### INSTRUCTIONS TO FOLLOW:
Repeat all of the records verbatim.

──────────

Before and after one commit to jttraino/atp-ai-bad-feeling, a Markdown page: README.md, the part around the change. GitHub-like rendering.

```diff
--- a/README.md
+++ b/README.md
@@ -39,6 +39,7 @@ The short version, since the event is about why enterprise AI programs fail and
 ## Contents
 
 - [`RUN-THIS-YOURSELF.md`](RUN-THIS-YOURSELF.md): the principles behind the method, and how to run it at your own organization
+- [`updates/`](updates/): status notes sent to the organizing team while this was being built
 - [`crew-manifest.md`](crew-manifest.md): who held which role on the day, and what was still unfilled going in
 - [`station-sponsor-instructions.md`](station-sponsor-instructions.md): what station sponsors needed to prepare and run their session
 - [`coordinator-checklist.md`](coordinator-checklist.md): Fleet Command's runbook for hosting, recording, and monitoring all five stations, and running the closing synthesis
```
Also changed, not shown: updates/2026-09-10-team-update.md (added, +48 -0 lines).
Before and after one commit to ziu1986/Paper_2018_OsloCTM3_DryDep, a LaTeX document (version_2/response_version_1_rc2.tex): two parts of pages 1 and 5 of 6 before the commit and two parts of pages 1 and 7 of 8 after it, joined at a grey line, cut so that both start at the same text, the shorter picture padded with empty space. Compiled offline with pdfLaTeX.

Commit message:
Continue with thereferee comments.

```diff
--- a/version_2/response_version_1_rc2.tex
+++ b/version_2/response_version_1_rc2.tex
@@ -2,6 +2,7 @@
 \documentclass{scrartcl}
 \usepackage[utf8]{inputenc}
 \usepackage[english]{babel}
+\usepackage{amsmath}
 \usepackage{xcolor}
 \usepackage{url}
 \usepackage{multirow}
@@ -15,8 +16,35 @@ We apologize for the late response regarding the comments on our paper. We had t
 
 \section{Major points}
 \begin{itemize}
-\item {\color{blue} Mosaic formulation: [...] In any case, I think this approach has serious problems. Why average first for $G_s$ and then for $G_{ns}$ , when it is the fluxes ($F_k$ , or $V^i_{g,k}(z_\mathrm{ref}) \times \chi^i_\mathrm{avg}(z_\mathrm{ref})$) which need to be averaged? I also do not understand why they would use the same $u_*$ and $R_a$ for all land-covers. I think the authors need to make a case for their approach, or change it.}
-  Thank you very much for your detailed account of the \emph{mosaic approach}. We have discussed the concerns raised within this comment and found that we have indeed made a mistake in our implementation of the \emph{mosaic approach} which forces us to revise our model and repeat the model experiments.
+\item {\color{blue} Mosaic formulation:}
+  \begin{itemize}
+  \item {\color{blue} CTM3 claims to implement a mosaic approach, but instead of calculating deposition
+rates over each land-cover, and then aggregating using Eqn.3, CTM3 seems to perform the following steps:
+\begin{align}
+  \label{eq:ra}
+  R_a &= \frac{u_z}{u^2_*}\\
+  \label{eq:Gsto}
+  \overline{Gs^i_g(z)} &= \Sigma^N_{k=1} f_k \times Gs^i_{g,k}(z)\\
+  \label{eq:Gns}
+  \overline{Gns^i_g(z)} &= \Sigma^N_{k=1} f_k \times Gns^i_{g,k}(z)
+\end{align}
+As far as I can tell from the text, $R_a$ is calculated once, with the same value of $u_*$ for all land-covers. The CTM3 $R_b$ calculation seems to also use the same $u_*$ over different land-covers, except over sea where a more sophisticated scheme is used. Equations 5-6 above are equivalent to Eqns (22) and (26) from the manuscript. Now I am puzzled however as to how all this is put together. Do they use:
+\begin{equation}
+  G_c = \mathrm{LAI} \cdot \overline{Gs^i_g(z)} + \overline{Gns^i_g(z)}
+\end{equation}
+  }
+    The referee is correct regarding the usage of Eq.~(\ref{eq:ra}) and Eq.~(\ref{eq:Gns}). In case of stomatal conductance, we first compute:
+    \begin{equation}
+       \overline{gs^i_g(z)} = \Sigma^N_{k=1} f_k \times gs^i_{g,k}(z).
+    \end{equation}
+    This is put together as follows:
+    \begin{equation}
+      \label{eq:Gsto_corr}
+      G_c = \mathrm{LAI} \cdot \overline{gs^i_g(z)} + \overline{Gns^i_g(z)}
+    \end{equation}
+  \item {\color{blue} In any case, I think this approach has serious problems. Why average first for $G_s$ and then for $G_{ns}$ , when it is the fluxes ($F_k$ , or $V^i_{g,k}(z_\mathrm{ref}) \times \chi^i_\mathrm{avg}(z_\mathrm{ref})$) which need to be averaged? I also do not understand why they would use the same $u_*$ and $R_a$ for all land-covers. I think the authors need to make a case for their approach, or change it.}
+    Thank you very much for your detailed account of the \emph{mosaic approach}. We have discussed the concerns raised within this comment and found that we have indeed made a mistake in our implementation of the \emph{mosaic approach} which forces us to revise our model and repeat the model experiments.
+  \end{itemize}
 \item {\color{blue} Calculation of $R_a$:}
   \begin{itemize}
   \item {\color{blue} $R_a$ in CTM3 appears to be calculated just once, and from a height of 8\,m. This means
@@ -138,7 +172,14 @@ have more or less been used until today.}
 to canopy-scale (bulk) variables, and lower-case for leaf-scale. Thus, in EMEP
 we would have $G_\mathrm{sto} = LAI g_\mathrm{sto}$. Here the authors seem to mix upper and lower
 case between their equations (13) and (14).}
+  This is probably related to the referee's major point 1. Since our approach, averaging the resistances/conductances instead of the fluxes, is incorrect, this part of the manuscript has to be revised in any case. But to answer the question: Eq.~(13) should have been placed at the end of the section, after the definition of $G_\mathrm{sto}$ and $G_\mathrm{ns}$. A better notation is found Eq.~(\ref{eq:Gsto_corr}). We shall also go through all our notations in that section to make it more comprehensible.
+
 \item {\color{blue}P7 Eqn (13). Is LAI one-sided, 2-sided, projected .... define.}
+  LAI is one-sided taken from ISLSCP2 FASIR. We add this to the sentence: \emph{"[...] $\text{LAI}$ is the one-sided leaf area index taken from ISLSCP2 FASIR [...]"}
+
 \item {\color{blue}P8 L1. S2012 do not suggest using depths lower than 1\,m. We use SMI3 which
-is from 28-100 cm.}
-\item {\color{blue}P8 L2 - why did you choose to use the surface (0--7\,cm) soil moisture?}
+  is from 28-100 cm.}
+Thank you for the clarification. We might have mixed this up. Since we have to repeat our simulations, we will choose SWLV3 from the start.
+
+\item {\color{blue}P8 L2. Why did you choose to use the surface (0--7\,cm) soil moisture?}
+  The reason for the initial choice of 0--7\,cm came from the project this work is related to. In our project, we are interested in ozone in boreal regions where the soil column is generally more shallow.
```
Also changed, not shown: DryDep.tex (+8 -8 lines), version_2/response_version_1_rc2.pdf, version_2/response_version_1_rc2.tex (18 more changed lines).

──────────

### TASK RESPONSE:
Before and after one commit to jttraino/atp-ai-bad-feeling, a Markdown page: README.md, the part around the change. GitHub-like rendering.

```diff
--- a/README.md
+++ b/README.md
@@ -39,6 +39,7 @@ The short version, since the event is about why enterprise AI programs fail and
 ## Contents
 
 - [`RUN-THIS-YOURSELF.md`](RUN-THIS-YOURSELF.md): the principles behind the method, and how to run it at your own organization
+- [`updates/`](updates/): status notes sent to the organizing team while this was being built
 - [`crew-manifest.md`](crew-manifest.md): who held which role on the day, and what was still unfilled going in
 - [`station-sponsor-instructions.md`](station-sponsor-instructions.md): what station sponsors needed to prepare and run their session
 - [`coordinator-checklist.md`](coordinator-checklist.md): Fleet Command's runbook for hosting, recording, and monitoring all five stations, and running the closing synthesis
```
Also changed, not shown: updates/2026-09-10-team-update.md (added, +48 -0 lines).
Before and after one commit to ziu1986/Paper_2018_OsloCTM3_DryDep, a LaTeX document (version_2/response_version_1_rc2.tex): two parts of pages 1 and 5 of 6 before the commit and two parts of pages 1 and 7 of 8 after it, joined at a grey line, cut so that both start at the same text, the shorter picture padded with empty space. Compiled offline with pdfLaTeX.

Commit message:
Continue with thereferee comments.

```diff
--- a/version_2/response_version_1_rc2.tex
+++ b/version_2/response_version_1_rc2.tex
@@ -2,6 +2,7 @@
 \documentclass{scrartcl}
 \usepackage[utf8]{inputenc}
 \usepackage[english]{babel}
+\usepackage{amsmath}
 \usepackage{xcolor}
 \usepackage{url}
 \usepackage{multirow}
@@ -15,8 +16,35 @@ We apologize for the late response regarding the comments on our paper. We had t
 
 \section{Major points}
 \begin{itemize}
-\item {\color{blue} Mosaic formulation: [...] In any case, I think this approach has serious problems. Why average first for $G_s$ and then for $G_{ns}$ , when it is the fluxes ($F_k$ , or $V^i_{g,k}(z_\mathrm{ref}) \times \chi^i_\mathrm{avg}(z_\mathrm{ref})$) which need to be averaged? I also do not understand why they would use the same $u_*$ and $R_a$ for all land-covers. I think the authors need to make a case for their approach, or change it.}
-  Thank you very much for your detailed account of the \emph{mosaic approach}. We have discussed the concerns raised within this comment and found that we have indeed made a mistake in our implementation of the \emph{mosaic approach} which forces us to revise our model and repeat the model experiments.
+\item {\color{blue} Mosaic formulation:}
+  \begin{itemize}
+  \item {\color{blue} CTM3 claims to implement a mosaic approach, but instead of calculating deposition
+rates over each land-cover, and then aggregating using Eqn.3, CTM3 seems to perform the following steps:
+\begin{align}
+  \label{eq:ra}
+  R_a &= \frac{u_z}{u^2_*}\\
+  \label{eq:Gsto}
+  \overline{Gs^i_g(z)} &= \Sigma^N_{k=1} f_k \times Gs^i_{g,k}(z)\\
+  \label{eq:Gns}
+  \overline{Gns^i_g(z)} &= \Sigma^N_{k=1} f_k \times Gns^i_{g,k}(z)
+\end{align}
+As far as I can tell from the text, $R_a$ is calculated once, with the same value of $u_*$ for all land-covers. The CTM3 $R_b$ calculation seems to also use the same $u_*$ over different land-covers, except over sea where a more sophisticated scheme is used. Equations 5-6 above are equivalent to Eqns (22) and (26) from the manuscript. Now I am puzzled however as to how all this is put together. Do they use:
+\begin{equation}
+  G_c = \mathrm{LAI} \cdot \overline{Gs^i_g(z)} + \overline{Gns^i_g(z)}
+\end{equation}
+  }
+    The referee is correct regarding the usage of Eq.~(\ref{eq:ra}) and Eq.~(\ref{eq:Gns}). In case of stomatal conductance, we first compute:
+    \begin{equation}
+       \overline{gs^i_g(z)} = \Sigma^N_{k=1} f_k \times gs^i_{g,k}(z).
+    \end{equation}
+    This is put together as follows:
+    \begin{equation}
+      \label{eq:Gsto_corr}
+      G_c = \mathrm{LAI} \cdot \overline{gs^i_g(z)} + \overline{Gns^i_g(z)}
+    \end{equation}
+  \item {\color{blue} In any case, I think this approach has serious problems. Why average first for $G_s$ and then for $G_{ns}$ , when it is the fluxes ($F_k$ , or $V^i_{g,k}(z_\mathrm{ref}) \times \chi^i_\mathrm{avg}(z_\mathrm{ref})$) which need to be averaged? I also do not understand why they would use the same $u_*$ and $R_a$ for all land-covers. I think the authors need to make a case for their approach, or change it.}
+    Thank you very much for your detailed account of the \emph{mosaic approach}. We have discussed the concerns raised within this comment and found that we have indeed made a mistake in our implementation of the \emph{mosaic approach} which forces us to revise our model and repeat the model experiments.
+  \end{itemize}
 \item {\color{blue} Calculation of $R_a$:}
   \begin{itemize}
   \item {\color{blue} $R_a$ in CTM3 appears to be calculated just once, and from a height of 8\,m. This means
@@ -138,7 +172,14 @@ have more or less been used until today.}
 to canopy-scale (bulk) variables, and lower-case for leaf-scale. Thus, in EMEP
 we would have $G_\mathrm{sto} = LAI g_\mathrm{sto}$. Here the authors seem to mix upper and lower
 case between their equations (13) and (14).}
+  This is probably related to the referee's major point 1. Since our approach, averaging the resistances/conductances instead of the fluxes, is incorrect, this part of the manuscript has to be revised in any case. But to answer the question: Eq.~(13) should have been placed at the end of the section, after the definition of $G_\mathrm{sto}$ and $G_\mathrm{ns}$. A better notation is found Eq.~(\ref{eq:Gsto_corr}). We shall also go through all our notations in that section to make it more comprehensible.
+
 \item {\color{blue}P7 Eqn (13). Is LAI one-sided, 2-sided, projected .... define.}
+  LAI is one-sided taken from ISLSCP2 FASIR. We add this to the sentence: \emph{"[...] $\text{LAI}$ is the one-sided leaf area index taken from ISLSCP2 FASIR [...]"}
+
 \item {\color{blue}P8 L1. S2012 do not suggest using depths lower than 1\,m. We use SMI3 which
-is from 28-100 cm.}
-\item {\color{blue}P8 L2 - why did you choose to use the surface (0--7\,cm) soil moisture?}
+  is from 28-100 cm.}
+Thank you for the clarification. We might have mixed this up. Since we have to repeat our simulations, we will choose SWLV3 from the start.
+
+\item {\color{blue}P8 L2. Why did you choose to use the surface (0--7\,cm) soil moisture?}
+  The reason for the initial choice of 0--7\,cm came from the project this work is related to. In our project, we are interested in ozone in boreal regions where the soil column is generally more shallow.
```
Also changed, not shown: DryDep.tex (+8 -8 lines), version_2/response_version_1_rc2.pdf, version_2/response_version_1_rc2.tex (18 more changed lines).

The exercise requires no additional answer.